Fine wine holds up amid global turmoil
Fine wine is, for the moment, holding up against other equities as the world markets plunge into turmoil as the Covid-19 pandemic spreads.
Although the wine industry has been severely disrupted by the outbreak with numerous trade shows cancelled or postponed, this spring’s en primeur tastings called off and now with wineries closing their cellar doors and visitor centres, the secondary market for fine wine is continuing to hold up at present.
Liv-ex reported at the end of last week that: “Global equities have taken a severe hit this past week as Covid-19 has continued to spread globally. With every small piece of fresh news adding to the uncertainty, finding calm waters has been challenge. But as you can see in the chart above, fine wine has been almost boringly stable.
“With a low correlation to equity markets, fine wine moves at a glacial pace and is generally influenced by two long term economic fundamentals – namely supply and demand.”
Although prices have drifted over the first three months of the year due to the coronavirus outbreak and tariffs in the US, a trend carried over from the end of last year, there has, so far, been no evidence of panic selling by collectors.
Indeed, long term buyers actually seem to be popping up to take advantage of lower prices on certain wines, said Liv-ex. It certainly beats stock piling loo roll.
Bordeaux even saw it share of trade by value grow last week, back to 57.3%, after hitting some historic lows of late; with buyers out for the 2010, 2009 and 2005 vintages.
Burgundy, Champagne, Italy and the US however, which had all seen their value share rise as Bordeaux’s ebbed, drifted a little from their new peaks which is broadly understandable.

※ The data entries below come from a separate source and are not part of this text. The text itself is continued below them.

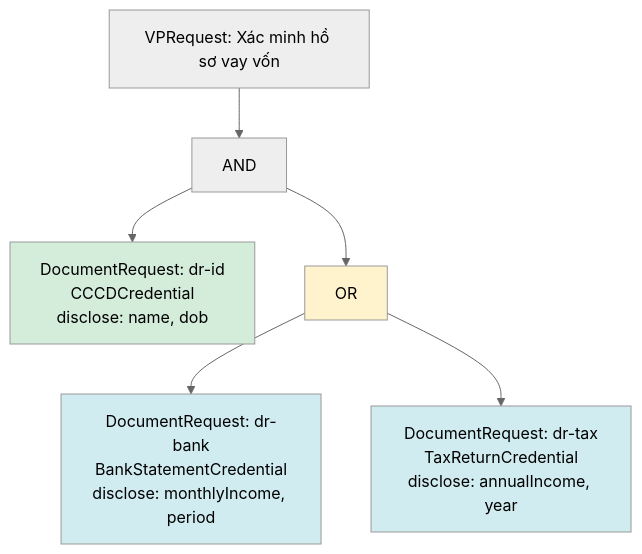
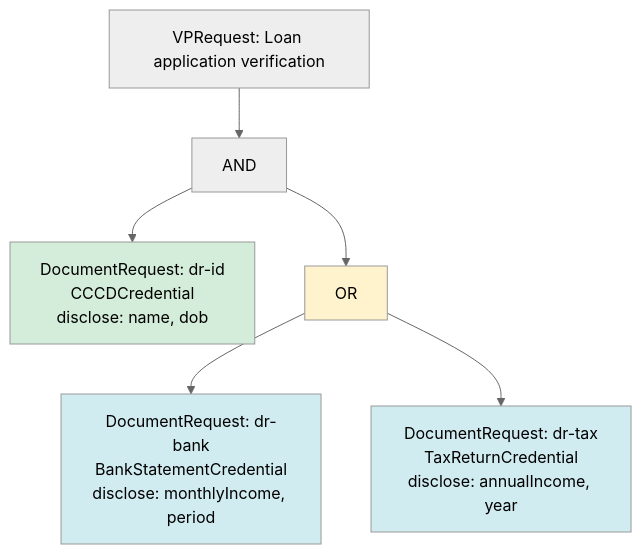
The second of 2 diagrams in packages/presentation-exchange/docs/cccd-use-case.md (OneMatrixL1/did-vc-sdk), drawn with Mermaid (neutral theme) before and after one commit. The commit also changed other lines of this file, not shown here.

````diff
--- a/packages/presentation-exchange/docs/cccd-use-case.md
+++ b/packages/presentation-exchange/docs/cccd-use-case.md
@@ -414,16 +410,16 @@
 ```mermaid
 graph TD
-    Root["VPRequest: Xác minh hồ sơ vay vốn"]
+    Root["VPRequest: Loan application verification"]
     Root --> AND["AND"]
 
     AND --> DR1["DocumentRequest: dr-id<br/>CCCDCredential<br/>disclose: name, dob"]
     AND --> OR["OR"]
 
     OR --> DR2["DocumentRequest: dr-bank<br/>BankStatementCredential<br/>disclose: monthlyIncome, period"]
     OR --> DR3["DocumentRequest: dr-tax<br/>TaxReturnCredential<br/>disclose: annualIncome, year"]
 
     style DR1 fill:#d4edda
     style OR fill:#fff3cd
     style DR2 fill:#d1ecf1
     style DR3 fill:#d1ecf1
 ```
````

Meanwhile, Latour is set to release its first new grand vin vintage –the 2012 – on Wednesday this week, however with France increasingly on lockdown it will be interesting to see how, if at all, the goes ahead.